(Difference listings)
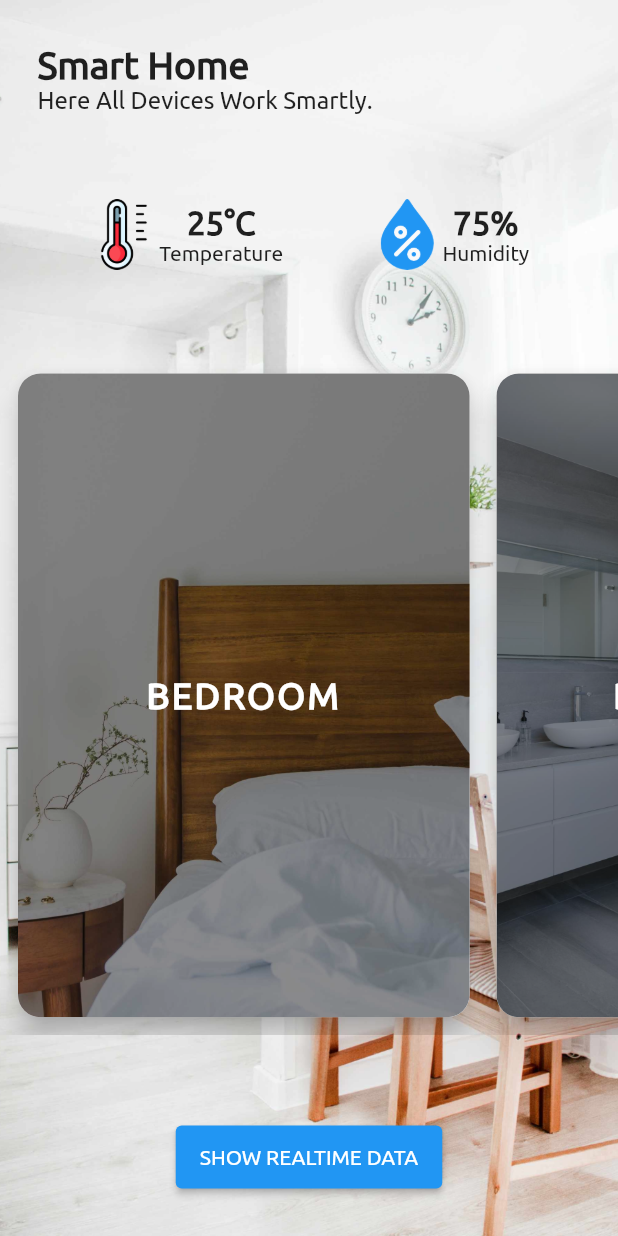
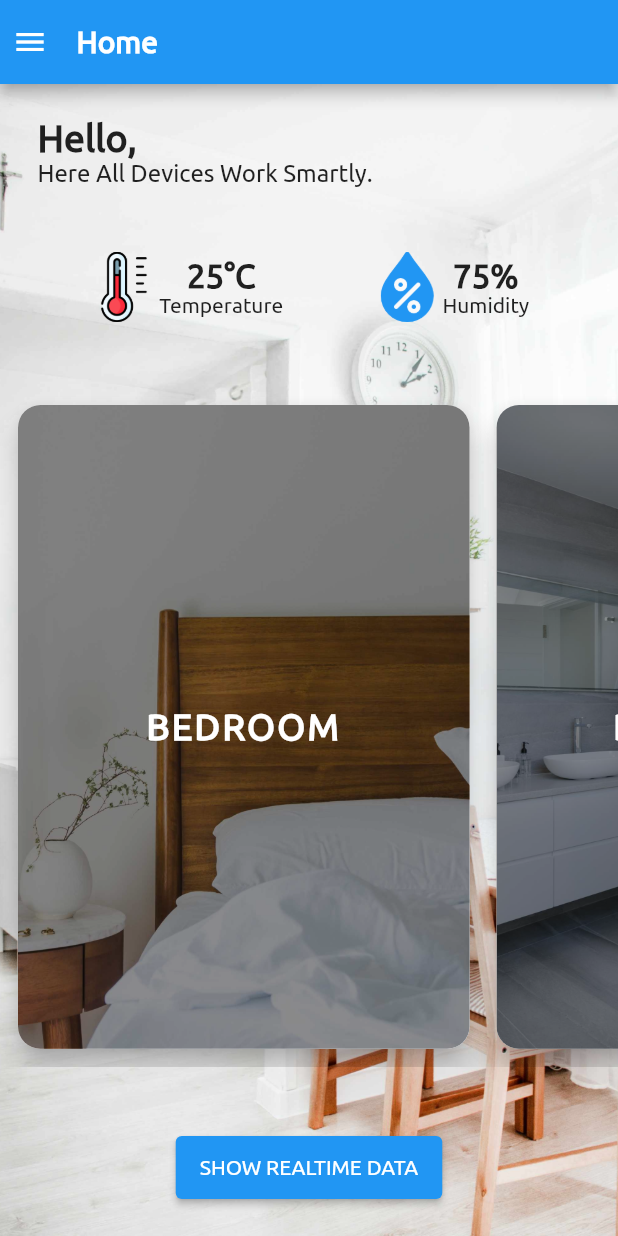
Before and after one commit to prog-harsh/SmartHomeApp, a Flutter app: the HomePage screen opened by its route, on a phone screen of 412 x 824 dp. Run offline on Flutter 3.47's test engine with Material 2 defaults, Android fonts, the light colour scheme and no system bars; our stand-ins replace firebase_auth, firebase_core, firebase_database, percent_indicator; accounts and stored records are empty; statements that could not run were skipped.

Commit message:
Modified above text and added appBar

```diff
--- a/lib/screens/homepage.dart
+++ b/lib/screens/homepage.dart
@@ -1,8 +1,24 @@
+import 'package:firebase_database/firebase_database.dart';
 import 'package:flutter/material.dart';
+import 'package:myhome/main_drawer.dart';
 
-class HomePage extends StatelessWidget {
-  void selectRoom(BuildContext ctx, String room) {
-    Navigator.pushNamed(ctx, 'room-screen', arguments: {'room': room});
+class HomePage extends StatefulWidget {
+  @override
+  _HomePageState createState() => _HomePageState();
+}
+
+class _HomePageState extends State<HomePage> {
+  String _userName = '';
+  late DatabaseReference _databaseReference;
+  @override
+  void initState() {
+    _databaseReference = FirebaseDatabase.instance.reference();
+    _databaseReference.child('userDetails').once().then((value) {
+      setState(() {
+        _userName = value.value['username'];
+      });
+    });
+    super.initState();
   }
 
   @override
@@ -13,6 +29,14 @@ class HomePage extends StatelessWidget {
     ImageProvider bathroom = AssetImage('images/bathroom.jpg');
     return Scaffold(
         backgroundColor: Color.fromRGBO(249, 249, 245, 1),
+        appBar: AppBar(
+          leadingWidth: 35,
+          title: Text(
+            'Home',
+            style: TextStyle(fontWeight: FontWeight.bold),
+          ),
+        ),
+        drawer: MainDrawer(),
         body: Container(
           decoration: BoxDecoration(
             image: DecorationImage(
@@ -31,7 +55,7 @@ class HomePage extends StatelessWidget {
                     crossAxisAlignment: CrossAxisAlignment.start,
                     children: [
                       Text(
-                        'Smart Home',
+                        'Hello, ${_userName.toString().split(' ')[0]}',
                         style: TextStyle(
                             fontSize: 25, fontWeight: FontWeight.w600),
                       ),
```
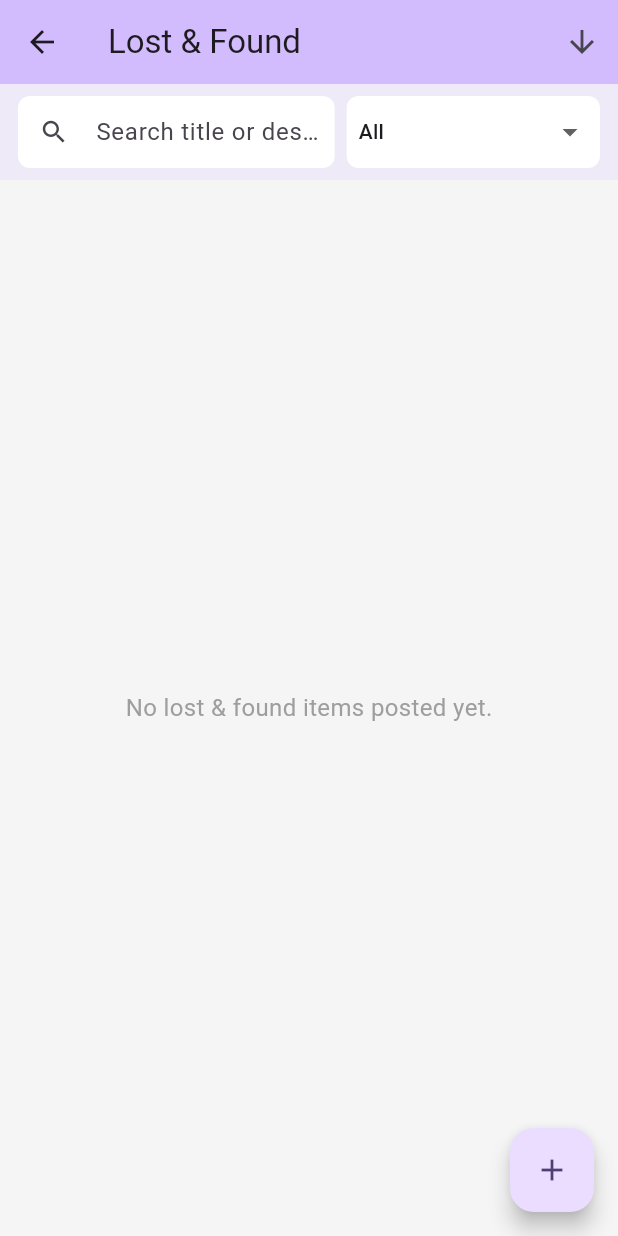
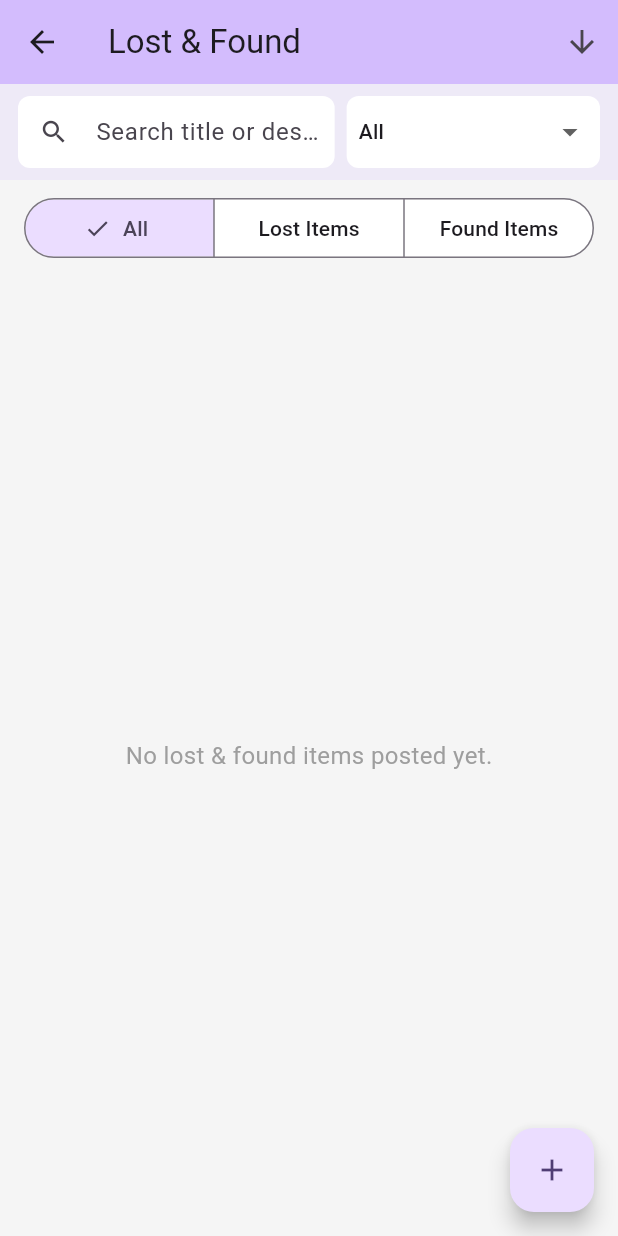
Before and after one commit to Radiation444/CollegeUtility, a Flutter app: the LostFoundFeed screen opened directly, on a phone screen of 412 x 824 dp. Run offline on Flutter 3.47's test engine with Material 3 defaults, Android fonts, the phone set to English and light mode, and no system bars; our stand-ins replace cloud_firestore, file_picker, firebase_auth, firebase_core, firebase_messaging, firebase_storage and 5 more; missing offline and left inert: geoflutterfire_plus; accounts and stored records are empty.

Commit message:
Filter by All/Lost/Found

```diff
--- a/app/lib/lost_found_feed.dart
+++ b/app/lib/lost_found_feed.dart
@@ -16,6 +16,7 @@ class _LostFoundFeedState extends State<LostFoundFeed> {
   String _searchQuery = '';
   String _selectedCategory = 'All';
   bool _sortDescending = true; // true = Newest first
+  String _postTypeFilter = 'All';
 
   final List<String> _categories = [
     'All', 'Electronics', 'Documents', 'Clothing', 'Keys', 'Wallets', 'Books', 'Other'
@@ -112,7 +113,29 @@ class _LostFoundFeedState extends State<LostFoundFeed> {
               ],
             ),
           ),
-
+Padding(
+            padding: const EdgeInsets.symmetric(horizontal: 16.0, vertical: 8.0),
+            child: SizedBox(
+              width: double.infinity,
+              child: SegmentedButton<String>(
+                segments: const [
+                  ButtonSegment(value: 'All', label: Text('All')),
+                  ButtonSegment(value: 'Lost', label: Text('Lost Items')),
+                  ButtonSegment(value: 'Found', label: Text('Found Items')),
+                ],
+                selected: {_postTypeFilter},
+                onSelectionChanged: (Set<String> newSelection) {
+                  setState(() {
+                    _postTypeFilter = newSelection.first;
+                  });
+                },
+                style: SegmentedButton.styleFrom(
+                  backgroundColor: Colors.white,
+                  selectedBackgroundColor: Theme.of(context).colorScheme.primaryContainer,
+                ),
+              ),
+            ),
+          ),
           // --- 4. FIREBASE STREAM ---
           Expanded(
             child: StreamBuilder<QuerySnapshot>(
@@ -133,12 +156,22 @@ class _LostFoundFeedState extends State<LostFoundFeed> {
                   );
                 }
 
-                // --- 5. LOCAL TEXT SEARCH FILTERING ---
+// --- 5. LOCAL FILTERING ---
                 var rawDocs = snapshot.data!.docs;
                 var filteredDocs = rawDocs;
 
+                // A. Filter by Post Type (Lost/Found/All)
+                if (_postTypeFilter != 'All') {
+                  filteredDocs = filteredDocs.where((doc) {
+                    var data = doc.data() as Map<String, dynamic>;
+                    var type = data['type'] ?? 'Lost';
+                    return type == _postTypeFilter;
+                  }).toList();
+                }
+
+                // B. Filter by Text Search
                 if (_searchQuery.isNotEmpty) {
-                  filteredDocs = rawDocs.where((doc) {
+                  filteredDocs = filteredDocs.where((doc) {
                     var data = doc.data() as Map<String, dynamic>;
                     var title = (data['title'] ?? '').toString().toLowerCase();
                     var desc = (data['description'] ?? '').toString().toLowerCase();
@@ -148,7 +181,7 @@ class _LostFoundFeedState extends State<LostFoundFeed> {
 
                 if (filteredDocs.isEmpty) {
                   return const Center(
-                    child: Text('No items match your search.', style: TextStyle(color: Colors.grey, fontSize: 16)),
+                    child: Text('No items match your filters.', style: TextStyle(color: Colors.grey, fontSize: 16)),
                   );
                 }
 
```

#### [To do]
Skipping any pictures, copy the entries exactly as they appear.

#### [Output of the exercise]
Before and after one commit to prog-harsh/SmartHomeApp, a Flutter app: the HomePage screen opened by its route, on a phone screen of 412 x 824 dp. Run offline on Flutter 3.47's test engine with Material 2 defaults, Android fonts, the light colour scheme and no system bars; our stand-ins replace firebase_auth, firebase_core, firebase_database, percent_indicator; accounts and stored records are empty; statements that could not run were skipped.

Commit message:
Modified above text and added appBar

```diff
--- a/lib/screens/homepage.dart
+++ b/lib/screens/homepage.dart
@@ -1,8 +1,24 @@
+import 'package:firebase_database/firebase_database.dart';
 import 'package:flutter/material.dart';
+import 'package:myhome/main_drawer.dart';
 
-class HomePage extends StatelessWidget {
-  void selectRoom(BuildContext ctx, String room) {
-    Navigator.pushNamed(ctx, 'room-screen', arguments: {'room': room});
+class HomePage extends StatefulWidget {
+  @override
+  _HomePageState createState() => _HomePageState();
+}
+
+class _HomePageState extends State<HomePage> {
+  String _userName = '';
+  late DatabaseReference _databaseReference;
+  @override
+  void initState() {
+    _databaseReference = FirebaseDatabase.instance.reference();
+    _databaseReference.child('userDetails').once().then((value) {
+      setState(() {
+        _userName = value.value['username'];
+      });
+    });
+    super.initState();
   }
 
   @override
@@ -13,6 +29,14 @@ class HomePage extends StatelessWidget {
     ImageProvider bathroom = AssetImage('images/bathroom.jpg');
     return Scaffold(
         backgroundColor: Color.fromRGBO(249, 249, 245, 1),
+        appBar: AppBar(
+          leadingWidth: 35,
+          title: Text(
+            'Home',
+            style: TextStyle(fontWeight: FontWeight.bold),
+          ),
+        ),
+        drawer: MainDrawer(),
         body: Container(
           decoration: BoxDecoration(
             image: DecorationImage(
@@ -31,7 +55,7 @@ class HomePage extends StatelessWidget {
                     crossAxisAlignment: CrossAxisAlignment.start,
                     children: [
                       Text(
-                        'Smart Home',
+                        'Hello, ${_userName.toString().split(' ')[0]}',
                         style: TextStyle(
                             fontSize: 25, fontWeight: FontWeight.w600),
                       ),
```
Before and after one commit to Radiation444/CollegeUtility, a Flutter app: the LostFoundFeed screen opened directly, on a phone screen of 412 x 824 dp. Run offline on Flutter 3.47's test engine with Material 3 defaults, Android fonts, the phone set to English and light mode, and no system bars; our stand-ins replace cloud_firestore, file_picker, firebase_auth, firebase_core, firebase_messaging, firebase_storage and 5 more; missing offline and left inert: geoflutterfire_plus; accounts and stored records are empty.

Commit message:
Filter by All/Lost/Found

```diff
--- a/app/lib/lost_found_feed.dart
+++ b/app/lib/lost_found_feed.dart
@@ -16,6 +16,7 @@ class _LostFoundFeedState extends State<LostFoundFeed> {
   String _searchQuery = '';
   String _selectedCategory = 'All';
   bool _sortDescending = true; // true = Newest first
+  String _postTypeFilter = 'All';
 
   final List<String> _categories = [
     'All', 'Electronics', 'Documents', 'Clothing', 'Keys', 'Wallets', 'Books', 'Other'
@@ -112,7 +113,29 @@ class _LostFoundFeedState extends State<LostFoundFeed> {
               ],
             ),
           ),
-
+Padding(
+            padding: const EdgeInsets.symmetric(horizontal: 16.0, vertical: 8.0),
+            child: SizedBox(
+              width: double.infinity,
+              child: SegmentedButton<String>(
+                segments: const [
+                  ButtonSegment(value: 'All', label: Text('All')),
+                  ButtonSegment(value: 'Lost', label: Text('Lost Items')),
+                  ButtonSegment(value: 'Found', label: Text('Found Items')),
+                ],
+                selected: {_postTypeFilter},
+                onSelectionChanged: (Set<String> newSelection) {
+                  setState(() {
+                    _postTypeFilter = newSelection.first;
+                  });
+                },
+                style: SegmentedButton.styleFrom(
+                  backgroundColor: Colors.white,
+                  selectedBackgroundColor: Theme.of(context).colorScheme.primaryContainer,
+                ),
+              ),
+            ),
+          ),
           // --- 4. FIREBASE STREAM ---
           Expanded(
             child: StreamBuilder<QuerySnapshot>(
@@ -133,12 +156,22 @@ class _LostFoundFeedState extends State<LostFoundFeed> {
                   );
                 }
 
-                // --- 5. LOCAL TEXT SEARCH FILTERING ---
+// --- 5. LOCAL FILTERING ---
                 var rawDocs = snapshot.data!.docs;
                 var filteredDocs = rawDocs;
 
+                // A. Filter by Post Type (Lost/Found/All)
+                if (_postTypeFilter != 'All') {
+                  filteredDocs = filteredDocs.where((doc) {
+                    var data = doc.data() as Map<String, dynamic>;
+                    var type = data['type'] ?? 'Lost';
+                    return type == _postTypeFilter;
+                  }).toList();
+                }
+
+                // B. Filter by Text Search
                 if (_searchQuery.isNotEmpty) {
-                  filteredDocs = rawDocs.where((doc) {
+                  filteredDocs = filteredDocs.where((doc) {
                     var data = doc.data() as Map<String, dynamic>;
                     var title = (data['title'] ?? '').toString().toLowerCase();
                     var desc = (data['description'] ?? '').toString().toLowerCase();
@@ -148,7 +181,7 @@ class _LostFoundFeedState extends State<LostFoundFeed> {
 
                 if (filteredDocs.isEmpty) {
                   return const Center(
-                    child: Text('No items match your search.', style: TextStyle(color: Colors.grey, fontSize: 16)),
+                    child: Text('No items match your filters.', style: TextStyle(color: Colors.grey, fontSize: 16)),
                   );
                 }
 
```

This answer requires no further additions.